DATA SHOWN —
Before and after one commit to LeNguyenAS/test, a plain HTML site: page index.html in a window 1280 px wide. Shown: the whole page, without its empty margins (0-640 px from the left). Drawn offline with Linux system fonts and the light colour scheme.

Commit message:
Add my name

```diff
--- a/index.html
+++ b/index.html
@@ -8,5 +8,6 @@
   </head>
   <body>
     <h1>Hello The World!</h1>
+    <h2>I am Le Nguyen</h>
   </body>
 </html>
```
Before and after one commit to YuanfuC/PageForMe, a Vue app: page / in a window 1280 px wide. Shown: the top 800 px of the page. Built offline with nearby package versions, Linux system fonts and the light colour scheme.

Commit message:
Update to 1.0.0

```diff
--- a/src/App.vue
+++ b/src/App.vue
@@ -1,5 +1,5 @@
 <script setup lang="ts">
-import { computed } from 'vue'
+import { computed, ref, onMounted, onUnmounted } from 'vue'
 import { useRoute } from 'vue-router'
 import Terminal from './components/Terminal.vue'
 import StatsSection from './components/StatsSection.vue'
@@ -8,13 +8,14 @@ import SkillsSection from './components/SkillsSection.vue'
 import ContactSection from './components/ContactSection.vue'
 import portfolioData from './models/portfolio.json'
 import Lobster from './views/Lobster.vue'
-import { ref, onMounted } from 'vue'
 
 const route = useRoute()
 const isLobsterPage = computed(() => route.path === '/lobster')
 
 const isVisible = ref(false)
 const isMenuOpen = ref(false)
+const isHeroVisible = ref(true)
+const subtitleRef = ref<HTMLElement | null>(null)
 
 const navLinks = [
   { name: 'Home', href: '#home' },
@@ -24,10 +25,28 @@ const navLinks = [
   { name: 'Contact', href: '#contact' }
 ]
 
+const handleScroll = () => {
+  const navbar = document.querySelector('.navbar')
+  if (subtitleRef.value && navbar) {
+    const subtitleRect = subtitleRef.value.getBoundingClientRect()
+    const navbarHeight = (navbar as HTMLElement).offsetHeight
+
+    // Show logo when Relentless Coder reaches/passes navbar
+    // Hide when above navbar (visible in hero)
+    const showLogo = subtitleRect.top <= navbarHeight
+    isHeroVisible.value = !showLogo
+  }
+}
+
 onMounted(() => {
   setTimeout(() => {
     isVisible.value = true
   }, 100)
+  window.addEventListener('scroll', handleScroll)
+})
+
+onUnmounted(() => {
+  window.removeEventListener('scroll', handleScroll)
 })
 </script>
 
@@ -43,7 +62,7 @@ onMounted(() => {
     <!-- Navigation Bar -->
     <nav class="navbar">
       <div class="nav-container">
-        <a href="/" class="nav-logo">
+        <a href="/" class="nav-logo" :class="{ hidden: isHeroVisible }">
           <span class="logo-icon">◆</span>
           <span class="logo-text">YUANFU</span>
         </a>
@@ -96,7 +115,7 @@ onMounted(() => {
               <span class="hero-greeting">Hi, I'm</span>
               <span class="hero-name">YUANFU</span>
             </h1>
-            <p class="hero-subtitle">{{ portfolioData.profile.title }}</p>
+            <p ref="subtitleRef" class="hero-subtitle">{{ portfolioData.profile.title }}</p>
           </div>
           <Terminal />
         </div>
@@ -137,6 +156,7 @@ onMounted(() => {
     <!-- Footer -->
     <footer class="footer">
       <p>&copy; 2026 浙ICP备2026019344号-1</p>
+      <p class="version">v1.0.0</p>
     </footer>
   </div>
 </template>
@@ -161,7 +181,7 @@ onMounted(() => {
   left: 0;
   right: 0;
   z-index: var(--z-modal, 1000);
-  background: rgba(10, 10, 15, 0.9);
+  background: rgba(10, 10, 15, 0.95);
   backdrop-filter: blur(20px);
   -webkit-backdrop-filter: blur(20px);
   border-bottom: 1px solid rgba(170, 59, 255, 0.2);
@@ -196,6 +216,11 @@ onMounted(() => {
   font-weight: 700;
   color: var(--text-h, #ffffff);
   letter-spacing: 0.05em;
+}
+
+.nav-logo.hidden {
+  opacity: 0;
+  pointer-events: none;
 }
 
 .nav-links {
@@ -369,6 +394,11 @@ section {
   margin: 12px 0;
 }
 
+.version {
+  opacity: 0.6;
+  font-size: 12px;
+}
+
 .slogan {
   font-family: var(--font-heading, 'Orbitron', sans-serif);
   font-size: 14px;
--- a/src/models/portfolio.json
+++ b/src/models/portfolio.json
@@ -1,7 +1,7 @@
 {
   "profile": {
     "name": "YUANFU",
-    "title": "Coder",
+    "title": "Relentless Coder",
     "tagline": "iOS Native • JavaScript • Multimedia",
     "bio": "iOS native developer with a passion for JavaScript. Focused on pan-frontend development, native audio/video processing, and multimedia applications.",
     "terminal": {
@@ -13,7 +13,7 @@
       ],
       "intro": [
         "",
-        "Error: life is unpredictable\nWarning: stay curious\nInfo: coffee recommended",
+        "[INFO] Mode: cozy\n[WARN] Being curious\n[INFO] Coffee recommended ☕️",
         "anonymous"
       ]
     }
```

TASK OBJECTIVE —
Would you restate the material above word for word?

TASK SOLUTION —
Before and after one commit to LeNguyenAS/test, a plain HTML site: page index.html in a window 1280 px wide. Shown: the whole page, without its empty margins (0-640 px from the left). Drawn offline with Linux system fonts and the light colour scheme.

Commit message:
Add my name

```diff
--- a/index.html
+++ b/index.html
@@ -8,5 +8,6 @@
   </head>
   <body>
     <h1>Hello The World!</h1>
+    <h2>I am Le Nguyen</h>
   </body>
 </html>
```
Before and after one commit to YuanfuC/PageForMe, a Vue app: page / in a window 1280 px wide. Shown: the top 800 px of the page. Built offline with nearby package versions, Linux system fonts and the light colour scheme.

Commit message:
Update to 1.0.0

```diff
--- a/src/App.vue
+++ b/src/App.vue
@@ -1,5 +1,5 @@
 <script setup lang="ts">
-import { computed } from 'vue'
+import { computed, ref, onMounted, onUnmounted } from 'vue'
 import { useRoute } from 'vue-router'
 import Terminal from './components/Terminal.vue'
 import StatsSection from './components/StatsSection.vue'
@@ -8,13 +8,14 @@ import SkillsSection from './components/SkillsSection.vue'
 import ContactSection from './components/ContactSection.vue'
 import portfolioData from './models/portfolio.json'
 import Lobster from './views/Lobster.vue'
-import { ref, onMounted } from 'vue'
 
 const route = useRoute()
 const isLobsterPage = computed(() => route.path === '/lobster')
 
 const isVisible = ref(false)
 const isMenuOpen = ref(false)
+const isHeroVisible = ref(true)
+const subtitleRef = ref<HTMLElement | null>(null)
 
 const navLinks = [
   { name: 'Home', href: '#home' },
@@ -24,10 +25,28 @@ const navLinks = [
   { name: 'Contact', href: '#contact' }
 ]
 
+const handleScroll = () => {
+  const navbar = document.querySelector('.navbar')
+  if (subtitleRef.value && navbar) {
+    const subtitleRect = subtitleRef.value.getBoundingClientRect()
+    const navbarHeight = (navbar as HTMLElement).offsetHeight
+
+    // Show logo when Relentless Coder reaches/passes navbar
+    // Hide when above navbar (visible in hero)
+    const showLogo = subtitleRect.top <= navbarHeight
+    isHeroVisible.value = !showLogo
+  }
+}
+
 onMounted(() => {
   setTimeout(() => {
     isVisible.value = true
   }, 100)
+  window.addEventListener('scroll', handleScroll)
+})
+
+onUnmounted(() => {
+  window.removeEventListener('scroll', handleScroll)
 })
 </script>
 
@@ -43,7 +62,7 @@ onMounted(() => {
     <!-- Navigation Bar -->
     <nav class="navbar">
       <div class="nav-container">
-        <a href="/" class="nav-logo">
+        <a href="/" class="nav-logo" :class="{ hidden: isHeroVisible }">
           <span class="logo-icon">◆</span>
           <span class="logo-text">YUANFU</span>
         </a>
@@ -96,7 +115,7 @@ onMounted(() => {
               <span class="hero-greeting">Hi, I'm</span>
               <span class="hero-name">YUANFU</span>
             </h1>
-            <p class="hero-subtitle">{{ portfolioData.profile.title }}</p>
+            <p ref="subtitleRef" class="hero-subtitle">{{ portfolioData.profile.title }}</p>
           </div>
           <Terminal />
         </div>
@@ -137,6 +156,7 @@ onMounted(() => {
     <!-- Footer -->
     <footer class="footer">
       <p>&copy; 2026 浙ICP备2026019344号-1</p>
+      <p class="version">v1.0.0</p>
     </footer>
   </div>
 </template>
@@ -161,7 +181,7 @@ onMounted(() => {
   left: 0;
   right: 0;
   z-index: var(--z-modal, 1000);
-  background: rgba(10, 10, 15, 0.9);
+  background: rgba(10, 10, 15, 0.95);
   backdrop-filter: blur(20px);
   -webkit-backdrop-filter: blur(20px);
   border-bottom: 1px solid rgba(170, 59, 255, 0.2);
@@ -196,6 +216,11 @@ onMounted(() => {
   font-weight: 700;
   color: var(--text-h, #ffffff);
   letter-spacing: 0.05em;
+}
+
+.nav-logo.hidden {
+  opacity: 0;
+  pointer-events: none;
 }
 
 .nav-links {
@@ -369,6 +394,11 @@ section {
   margin: 12px 0;
 }
 
+.version {
+  opacity: 0.6;
+  font-size: 12px;
+}
+
 .slogan {
   font-family: var(--font-heading, 'Orbitron', sans-serif);
   font-size: 14px;
--- a/src/models/portfolio.json
+++ b/src/models/portfolio.json
@@ -1,7 +1,7 @@
 {
   "profile": {
     "name": "YUANFU",
-    "title": "Coder",
+    "title": "Relentless Coder",
     "tagline": "iOS Native • JavaScript • Multimedia",
     "bio": "iOS native developer with a passion for JavaScript. Focused on pan-frontend development, native audio/video processing, and multimedia applications.",
     "terminal": {
@@ -13,7 +13,7 @@
       ],
       "intro": [
         "",
-        "Error: life is unpredictable\nWarning: stay curious\nInfo: coffee recommended",
+        "[INFO] Mode: cozy\n[WARN] Being curious\n[INFO] Coffee recommended ☕️",
         "anonymous"
       ]
     }
```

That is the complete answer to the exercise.